I think, therefore I harm
I was nine. I was young and innocent. Nothing could have prepared me for this. It was all over the news, there was no way around it. I was old enough to realize, but too young to understand. There was my mother trying to explain to me what little she was able to figure out of this mess.
On December 6th, 1989, 25-year-old Marc Lépine entered École Polytechnique de Montréal and killed 14 women and injured 10 more, and accidentally injured four men, before taking his own life. In the years following the drama, 14 more people (that we know of) committed suicide because of the consequences of the event on their life. A suicide letter found on his person made it clear he specifically targeted women. The event became known world-wide as the Montréal Massacre, and locally as the Massacre de la Polytechnique.
Born from a French-Canadian mother and an Algerian father, Lépine was raised in a world where women are inferior and where tenderness between a mother and a child is discouraged. He was seven when his parents separated, and soon his father disappeared, leaving the family in poverty.
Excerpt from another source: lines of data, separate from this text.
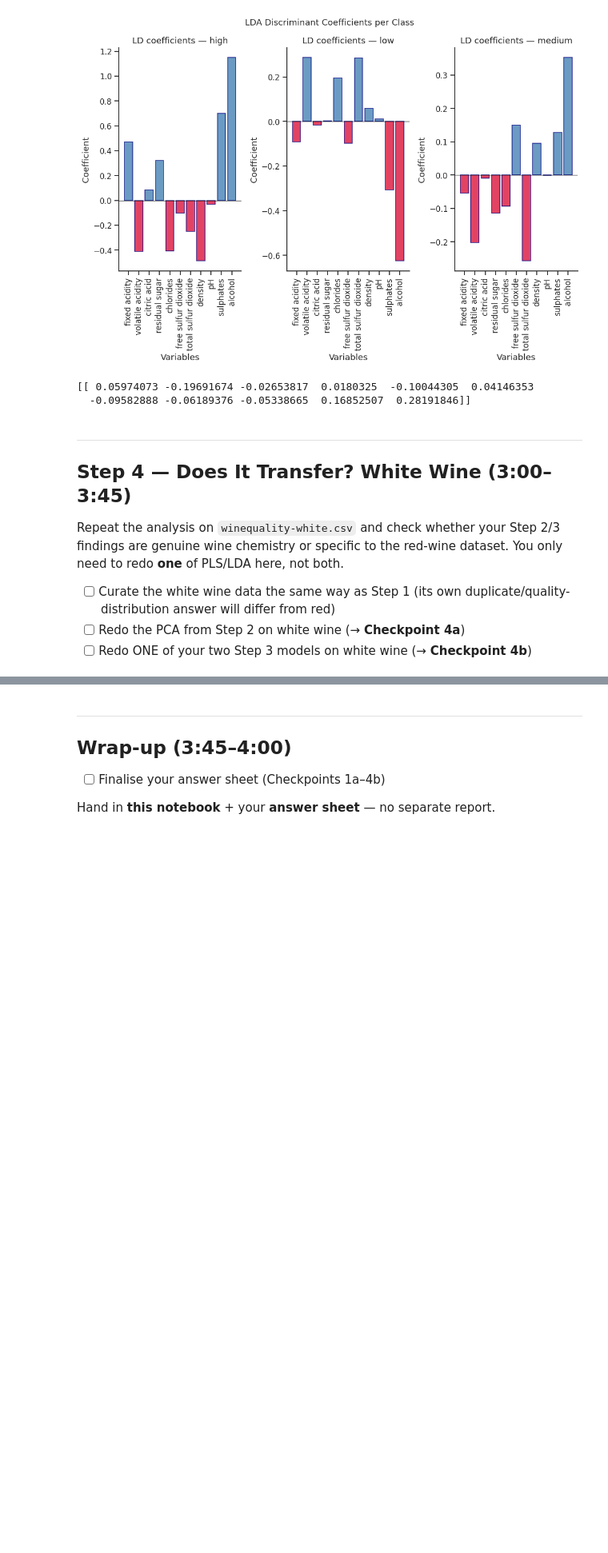
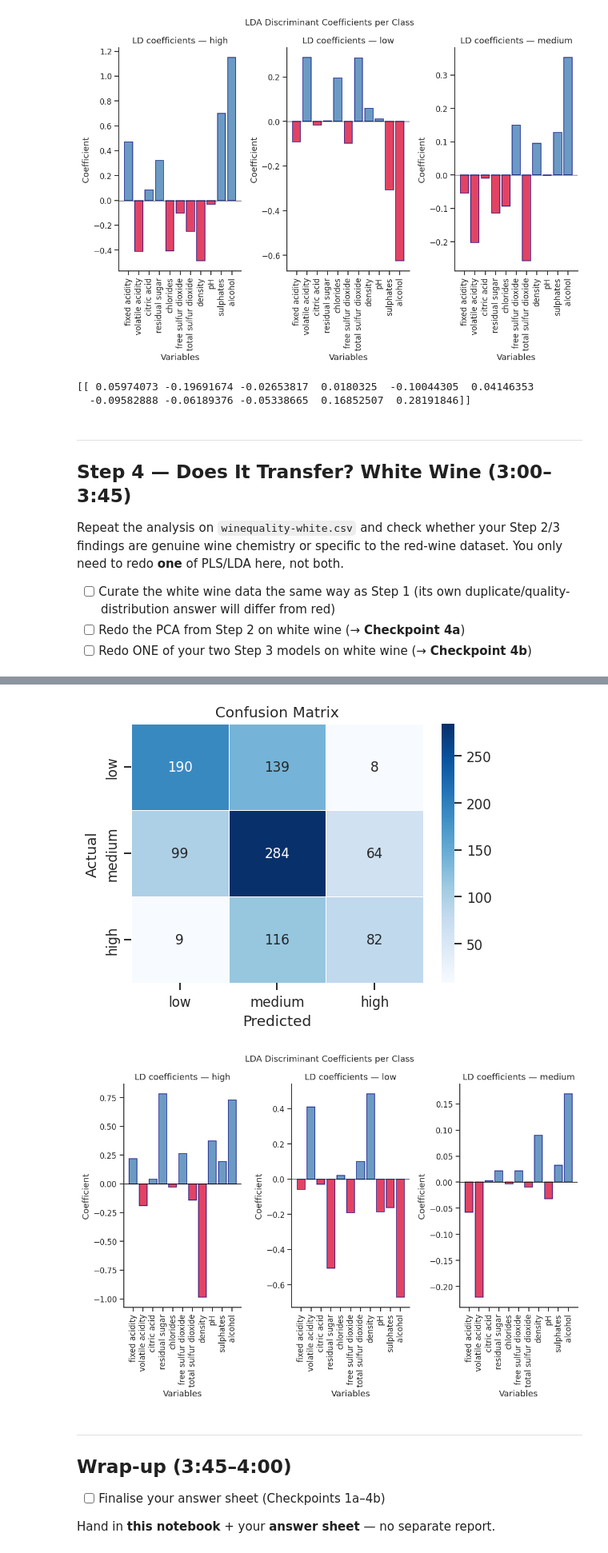
Before and after one commit to felixlowenhielm-alt/1kb570_2026, a Jupyter notebook: Labs/02_modelling_wine_quality/starter_notebook.ipynb, the cells around one changed output, grey strips where cells are left out. Shown at 80% size. Cells and saved outputs as stored; diff of their text form; code cells hidden in the pictures; blank space fills up the shorter version.

```diff
--- a/Labs/02_modelling_wine_quality/starter_notebook.ipynb
+++ b/Labs/02_modelling_wine_quality/starter_notebook.ipynb
@@ -424,7 +424,7 @@ Proportion of between-class variance explained:
 
 y_pred = lda.predict(X_test)
 
-print('Classification report (on training data — optimistic!):')
+print('Classification report:')
 print(classification_report(y_test, y_pred, labels=labels, target_names=labels))
 
 cm = confusion_matrix(y_test, y_pred, labels=labels)
@@ -435,7 +435,7 @@ sns.heatmap(cm, annot=True, fmt='d', cmap='Blues',
             linewidths=0.5, ax=ax)
 ax.set_xlabel('Predicted')
 ax.set_ylabel('Actual')
-ax.set_title('Confusion Matrix (training set)')
+ax.set_title('Confusion Matrix')
 plt.tight_layout()
 plt.show()
 # %% [output]
@@ -503,3 +624,62 @@ df.head()
 # white wine, same methodology as before. Compare validated performance and
 # top variables to your red-wine result (Checkpoint 3a/3b/3d) -- write the
 # comparison on the answer sheet (Checkpoint 4b).
+
+
+bins = [2, 5, 6, 9]
+labels = ['low', 'medium', 'high']
+
+y_cat = pd.cut(y, bins=bins, labels=labels)
+
+print(y_cat.value_counts())
+
+
+X_train, X_test, y_train, y_test = train_test_split(X_scaled, y_cat, test_size=0.25, random_state=RANDOM_STATE, stratify=y_cat)
+lda = LinearDiscriminantAnalysis()
+
+lda.fit(X_train, y_train)
+
+# Explained variance ratio of each discriminant
+print('Proportion of between-class variance explained:')
+for i, ev in enumerate(lda.explained_variance_ratio_, 1):
+    print(f'  LD{i}: {ev*100:.1f}%')
+
+
+
+
+y_pred = lda.predict(X_test)
+
+print('Classification report:')
+print(classification_report(y_test, y_pred, labels=labels, target_names=labels))
+
+cm = confusion_matrix(y_test, y_pred, labels=labels)
+
+fig, ax = plt.subplots(figsize=(5, 4))
+sns.heatmap(cm, annot=True, fmt='d', cmap='Blues',
+            xticklabels=labels, yticklabels=labels,
+            linewidths=0.5, ax=ax)
+ax.set_xlabel('Predicted')
+ax.set_ylabel('Actual')
+ax.set_title('Confusion Matrix')
+plt.tight_layout()
+plt.show()
+
+
+coef_df = pd.DataFrame(lda.coef_, index=lda.classes_, columns=parameters)
+
+fig, axes = plt.subplots(1, 3, figsize=(10, 7))
+for ax, grade in zip(axes.flat, lda.classes_):
+    vals = coef_df.loc[grade]
+    colors = ['steelblue' if v > 0 else 'crimson' for v in vals]
+    ax.bar(parameters, vals, color=colors, edgecolor='navy', alpha=0.8)
+    ax.tick_params(axis='x', rotation=90)
+    ax.axhline(0, color='black', lw=0.8)
+    ax.set_title(f'LD coefficients — {grade}')
+    ax.set_xlabel('Variables')
+    ax.set_ylabel('Coefficient')
+    sns.despine(ax=ax)
+
+plt.suptitle('LDA Discriminant Coefficients per Class', fontsize=12)
+plt.tight_layout()
+plt.show()
+# %% [output]
@@ -506,3 +704,5 @@ df.head()
+[figure, added]
+[figure, added]
 # %% [markdown]
 ---
 ## Wrap-up (3:45–4:00)
```
Also changed, not shown: parts of 7 cells of this notebook.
Marc Lépine hated feminists which, according to him, were not only women seeking to “retain the advantages of being women […] while trying to grab those of the men”, they were any woman occupying a job previously reserved to men. He believed women had been a major obstacle to his success and blamed them for ruining his life.
École Polytechnique is a university specialized toward engineering teaching, though over the years its main activities shifted toward research. It was the perfect place for Lépine to find feminists, young women studying to become engineers. Only about 15% of the students were females in 1989. The little known school instantly became generally known and, ironically, in the early 90s, a lot more women began to enroll. Today, nearly a third of the attendance are women.
The tragedy was largely used by feminist groups and the women movement. A lot was done in the early 90s to ensure that gender equality would be a reality, not just a cute motto printed on a piece of paper.
The police had been blamed for their slow reaction time as the first agent only arrived after Lépine’s suicide. Only months after the tragedy, a procedure was instated. The procedure proved effective as the Dawson College shooting, in 2006, resulted in only one casualty, as police force arrived in minutes.
In 1995, Canada imposed stricter regulations concerning gun control, in the light that the Mini-14 used by Lépine, a military grade weapon, had been legally bought from a hunt articles shop just weeks prior to the event.
However, 25 years after the tragedy, something has not changed. The source of danger remains. Nobody treats the mentally ill people.